Work to complete: Reply with nothing but how many lines in the entries below include "focus".
───── Material to process
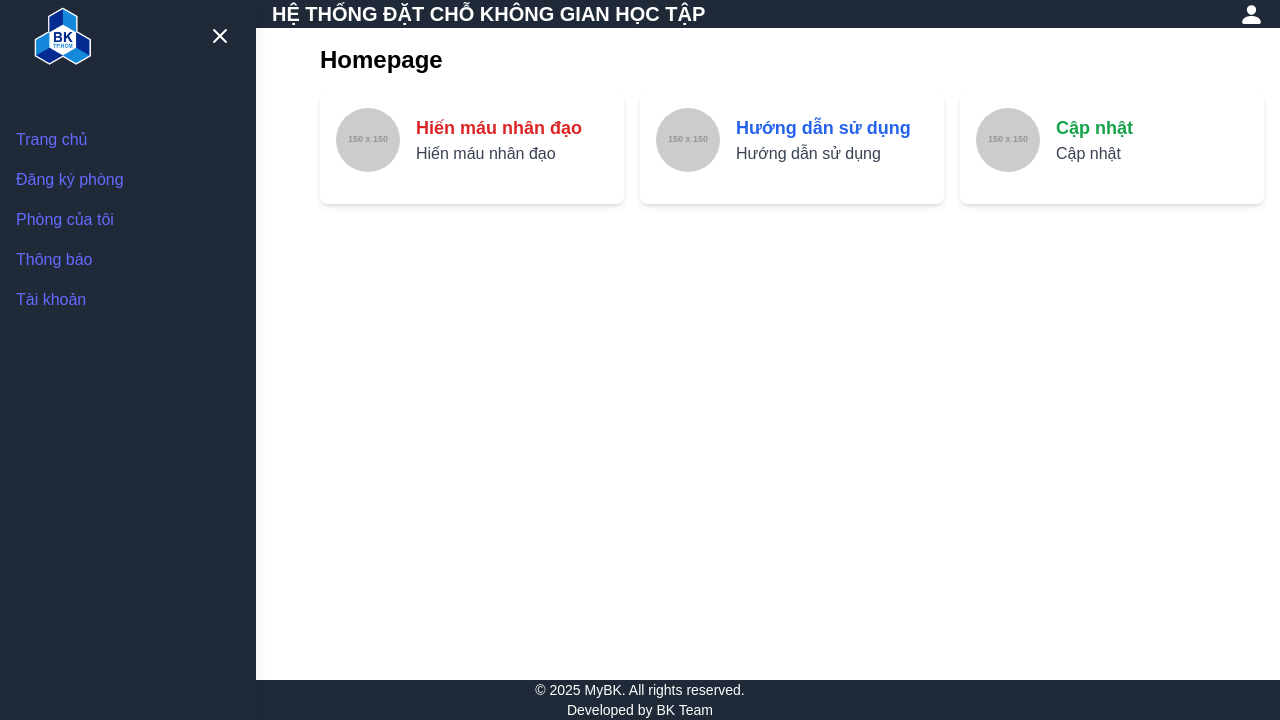
Repository: CNPM-S3MRS/frontend-web
Page: /homepage
An editor plug-in stored every save of this project. The page is shown before and after the next save, followed by the edit.
The browser window is 1280 px wide. The pictures show the whole page.
The project was rebuilt for these pictures with package versions that can differ from the ones it lists, and the page was loaded fresh each time. Also part of the build but not shown: vite.config.js, src/pages/auth/Login.jsx, src/components/card/NotificationCard.jsx, src/components/pagination/Pagination.jsx, src/components/dropdownmenu/DropdownList.jsx, src/pages/notification/notification.jsx.

Above is the page before, as saved 2025-04-10 23:28:54.

### src/App.jsx
import { BrowserRouter as Router, Routes, Route } from 'react-router-dom';
import Login from '@/pages/auth/Login';
import Notification from './pages/notification/notification';
import Homepage from "./pages/homepage/Homepage";

function App() {
  return (
    <Router>
      <Routes>
        <Route path="/login" element={<Login />} />
        <Route path="/homepage" element={<Homepage />} />
        <Route path="/notification" element={<Notification />} /> {/* Add this route */}
        <Route path="/" element={<div>Trang chủ</div>} />
      </Routes>
    </Router>
  );
}

export default App;

### src/index.css
@tailwind base;
@tailwind components;
@tailwind utilities;


:root {
  font-family: system-ui, Avenir, Helvetica, Arial, sans-serif;
  line-height: 1.5;
  font-weight: 400;

  color-scheme: light dark;
  color: rgba(255, 255, 255, 0.87);
  background-color: #242424;

  font-synthesis: none;
  text-rendering: optimizeLegibility;
  -webkit-font-smoothing: antialiased;
  -moz-osx-font-smoothing: grayscale;
}

a {
  font-weight: 500;
  color: #646cff;
  text-decoration: inherit;
}
a:hover {
  color: #535bf2;
}

/* body {
  margin: 0;
  display: flex;
  place-items: center;
  min-width: 320px;
  min-height: 100vh;
} */

h1 {
  font-size: 3.2em;
  line-height: 1.1;
}

.header-button {
  background: none;
  border: none;
  color: inherit;
  cursor: pointer;
  padding: 0;
  display: inline-flex;
  align-items: center;
  justify-content: center;
}


.sidebar-button {
  background: none;
  border: none;
  color: inherit;
  cursor: pointer;
  padding: 0.5rem;
  display: inline-flex;
  align-items: center;
  justify-content: center;
}

.pagination {
  display: flex;

}

.pagination button,
.pagination span {
  display: flex;
  align-items: center;
  justify-content: center;
  min-width: 2.5rem;
  height: 2.5rem;
  font-size: 1rem;
  font-weight: 500;
  background-color: transparent;
  border: none;
  color: #000;
  cursor: pointer;
}

.pagination span {
  color: #000;
}

button {
  border-radius: 8px;
  border: 1px solid transparent;
  padding: 0.6em 1.2em;
  font-size: 1em;
  font-weight: 500;
  font-family: inherit;
  background-color: #1a1a1a;
  cursor: pointer;
  transition: border-color 0.25s;
}
button:hover {
  border-color: #646cff;
}
button:focus,
button:focus-visible {
  outline: 4px auto -webkit-focus-ring-color;
}
h1 {
  font-size: 1.5rem;
  font-weight: bold;
  margin-bottom: 1rem;
}
body {
  font-family: Arial, sans-serif;
  background-color: transparent;
  color: #000000;
}

input[type="checkbox"] {
  width: 1rem;
  height: 1rem;
}

@media (prefers-color-scheme: light) {
  :root {
    color: #213547;
    background-color: #ffffff;
  }
  a:hover {
    color: #747bff;
  }
  button {
    background-color: #f9f9f9;
  }
}

### src/pages/homepage/Homepage.jsx
import React, { useState } from "react";
import Sidebar from "../../components/bars/Sidebar";
import Header from "../../components/header/Header";
import Footer from "../../components/footer/Footer";
import DisplayCard from "../../components/card/DisplayCard";

const Homepage = () => {
  const [isSidebarOpen, setIsSidebarOpen] = useState(true);

  return (
    <div className="container flex flex-col h-screen">
      {/* Header */}
      <Header isSidebarOpen={isSidebarOpen} setIsSidebarOpen={setIsSidebarOpen} />

      <div className="flex flex-grow">
        {/* Sidebar */}
        <Sidebar isSidebarOpen={isSidebarOpen} setIsSidebarOpen={setIsSidebarOpen} />

        {/* Main Content */}
        <div
          className={`flex-grow p-4 transition-all duration-300 ${
            isSidebarOpen ? "lg:pl-80" : "pl-4"
          }`}
        >
          <h1 className="text-2xl font-bold mb-4">Homepage</h1>
          {/* Display Cards */}
          <div className="grid grid-cols-1 sm:grid-cols-2 lg:grid-cols-3 gap-4">
            <DisplayCard
              image="https://via.placeholder.com/150"
              status="Hiến máu nhân đạo"
              statusColor="red"
              message="Hiến máu nhân đạo"
            />
            <DisplayCard
              image="https://via.placeholder.com/150"
              status="Hướng dẫn sử dụng"
              statusColor="blue"
              message="Hướng dẫn sử dụng"
            />
            <DisplayCard
              image="https://via.placeholder.com/150"
              status="Cập nhật"
              statusColor="green"
              message="Cập nhật"
            />
          </div>
        </div>
      </div>
      {/* Footer */}
      <Footer />
    </div>
  );
};

export default Homepage;

### src/components/bars/Sidebar.jsx
import React from "react";
import { NavLink } from "react-router-dom";
import LogoBK from "../../assets/LogoBK.jpg"; // Adjust the path as necessary
const Sidebar = ({ isSidebarOpen, setIsSidebarOpen }) => {
  return (
    <div
      className={`fixed inset-y-0 left-0 w-64 bg-gray-800 text-white shadow-lg z-50 transform ${
        isSidebarOpen ? "translate-x-0" : "-translate-x-full"
      } transition-transform duration-300`}
    >
      <div className="flex items-center content-center">
        <img src={LogoBK} alt="Logo" className="w-17 h-20 object-contain" />
      </div>
      {/* Close Button */}
      <button
        onClick={() => setIsSidebarOpen(false)}
        className="sidebar-button absolute top-4 right-4 text-white focus:outline-none"
        aria-label="Close Sidebar"
      >
        <svg
          xmlns="http://www.w3.org/2000/svg"
          width="24"
          height="24"
          fill="none"
          viewBox="0 0 24 24"
          stroke="currentColor"
        >
          <path
            strokeLinecap="round"
            strokeLinejoin="round"
            strokeWidth={2}
            d="M6 18L18 6M6 6l12 12"
          />
        </svg>
      </button>

      {/* Sidebar Links */}
      <ul className="mt-8 space-y-4 p-4">
        <li>
          <NavLink to="/" className="hover:text-gray-400">
            Trang chủ
          </NavLink>
        </li>
        <li>
          <NavLink to="/register-room" className="hover:text-gray-400">
            Đăng ký phòng
          </NavLink>
        </li>
        <li>
          <NavLink to="/my-rooms" className="hover:text-gray-400">
            Phòng của tôi
          </NavLink>
        </li>
        <li>
          <NavLink to="/notification" className="hover:text-gray-400">
            Thông báo
          </NavLink>
        </li>
        <li>
          <NavLink to="/account" className="hover:text-gray-400">
            Tài khoản
          </NavLink>
        </li>
      </ul>
    </div>
  );
};

export default Sidebar;

### src/components/header/Header.jsx
import React from "react";
import LogoBK from "../../assets/LogoBK.jpg"; // Adjust the path as necessary

const Header = ({ isSidebarOpen, setIsSidebarOpen }) => {
  return (
    <header
      className={`flex items-center justify-between px-4 bg-gray-800 text-white transition-all duration-300 ${
        isSidebarOpen ? "lg:pl-64" : "pl-4"
      }`}
    >
      {/* Left Section */}
      <div className="flex items-center space-x-2">
        {/* Conditionally hide Hamburger Menu and Logo */}
        {!isSidebarOpen && (
          <>
            {/* Hamburger Menu */}
            <button
              onClick={() => setIsSidebarOpen(!isSidebarOpen)}
              className="header-button focus:outline-none"
              aria-label="Toggle Sidebar"
            >
              <svg
                xmlns="http://www.w3.org/2000/svg"
                width="24"
                height="24"
                fill="currentColor"
                className="bi bi-list"
                viewBox="0 0 16 16"
              >
                <path
                  fillRule="evenodd"
                  d="M2.5 12a.5.5 0 0 1 .5-.5h10a.5.5 0 0 1 0 1H3a.5.5 0 0 1-.5-.5m0-4a.5.5 0 0 1 .5-.5h10a.5.5 0 0 1 0 1H3a.5.5 0 0 1-.5-.5m0-4a.5.5 0 0 1 .5-.5h10a.5.5 0 0 1 0 1H3a.5.5 0 0 1-.5-.5"
                />
              </svg>
            </button>

            {/* Logo */}
            <img src={LogoBK} alt="Logo" className="w-17 h-16 object-contain" />
          </>
        )}

        {/* Logo Text */}
        <span className="text-xl font-semibold pl-4">
          HỆ THỐNG ĐẶT CHỖ KHÔNG GIAN HỌC TẬP
        </span>
      </div>

      {/* Account */}
      <button
        className="header-button focus:outline-none"
        aria-label="Login"
        onClick={() =>
          (window.location.href =
            "https://sso.hcmut.edu.vn/cas/login?service=https://mybk.hcmut.edu.vn/my/homeSSO.action")
        }
      >
        <svg
          xmlns="http://www.w3.org/2000/svg"
          width="25"
          height="25"
          fill="currentColor"
          className="bi bi-person-circle"
          viewBox="0 0 16 16"
        >
          <path d="M3 14s-1 0-1-1 1-4 6-4 6 3 6 4-1 1-1 1zm5-6a3 3 0 1 0 0-6 3 3 0 0 0 0 6" />
          <path d="M8 8a2 2 0 1 0 0-4 2 2 0 0 0 0 4z" />
          <path
            fillRule="evenodd"
            d="M8 9a3 3 0 0 0-2.83 2h5.66A3 3 0 0 0 8 9z"
          />
        </svg>
      </button>
    </header>
  );
};

export default Header;

### src/components/footer/Footer.jsx
import React from "react";

const Footer = () => {
    return(
        <footer className="bg-gray-800 text-white">

            <div className="container mx-auto text-center">
                <p className="text-sm">&copy; {new Date().getFullYear()} MyBK. All rights reserved.</p>
                <p className="text-sm">Developed by BK Team</p>
            </div>
        </footer>
    );
};

export default Footer;

### src/components/card/DisplayCard.jsx
import React from "react";

const DisplayCard = ({ image, status, statusColor, message, footer }) => {
    // cardStyles : card with footer

    return (
        <div className="bg-white shadow-md rounded-lg p-4 flex flex-col">
            {/* Card Header */}
            <div className="flex items-center mb-4">
                <img src={image} alt="Notification" className="w-16 h-16 rounded-full mr-4" />
                <div className="flex-grow">
                    <h2 className={`text-lg font-bold text-${statusColor}-600`}>{status}</h2>
                    <p className="text-gray-700">{message}</p>
                </div>
            </div>

            {/* Card Footer */}
            {footer && (
                <div className="mt-4 border-t pt-2 text-sm text-gray-500">
                    {footer}
                </div>
            )}
        </div>
    );
};

export default DisplayCard;

### tailwind.config.js
/** @type {import('tailwindcss').Config} */
module.exports = {
  content: ["./src/**/*.{js,jsx,ts,tsx}"], // Include all source files
  theme: {
    extend: {},
  },
  plugins: [],
};

Loaded but not shown: index.html (common file); src/main.jsx (common file)

After the next save:
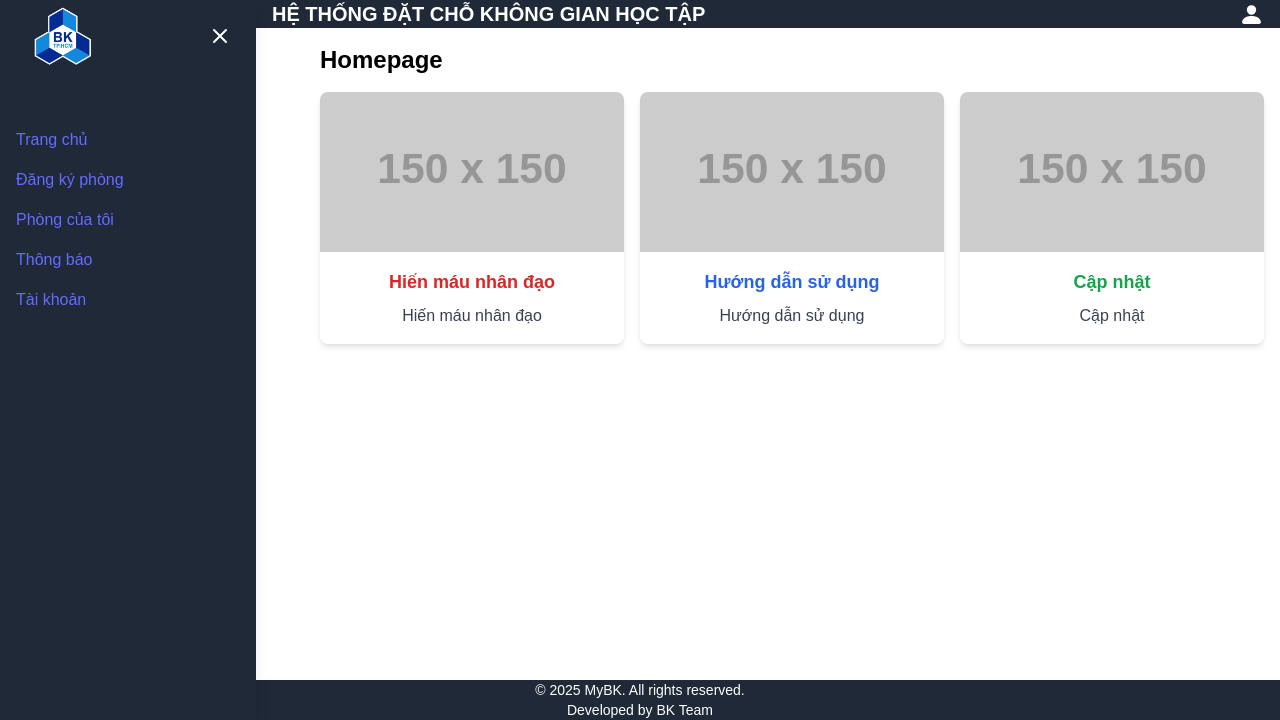
Saved 2 min 1 s later.
--- a/src/components/card/DisplayCard.jsx
+++ b/src/components/card/DisplayCard.jsx
@@ -1,27 +1,18 @@
 import React from "react";
 
-const DisplayCard = ({ image, status, statusColor, message, footer }) => {
-    // cardStyles : card with footer
+const DisplayCard = ({ image, status, statusColor, message }) => {
+  return (
+    <div className="bg-white shadow-md rounded-lg overflow-hidden">
+      {/* Card Image */}
+      <img src={image} alt={status} className="w-full h-40 object-cover" />
 
-    return (
-        <div className="bg-white shadow-md rounded-lg p-4 flex flex-col">
-            {/* Card Header */}
-            <div className="flex items-center mb-4">
-                <img src={image} alt="Notification" className="w-16 h-16 rounded-full mr-4" />
-                <div className="flex-grow">
-                    <h2 className={`text-lg font-bold text-${statusColor}-600`}>{status}</h2>
-                    <p className="text-gray-700">{message}</p>
-                </div>
-            </div>
-
-            {/* Card Footer */}
-            {footer && (
-                <div className="mt-4 border-t pt-2 text-sm text-gray-500">
-                    {footer}
-                </div>
-            )}
-        </div>
-    );
+      {/* Card Content */}
+      <div className="p-4 text-center">
+        <h2 className={`text-lg font-bold text-${statusColor}-600 mb-2`}>{status}</h2>
+        <p className="text-gray-700">{message}</p>
+      </div>
+    </div>
+  );
 };
 
 export default DisplayCard;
──────────
The answer: 6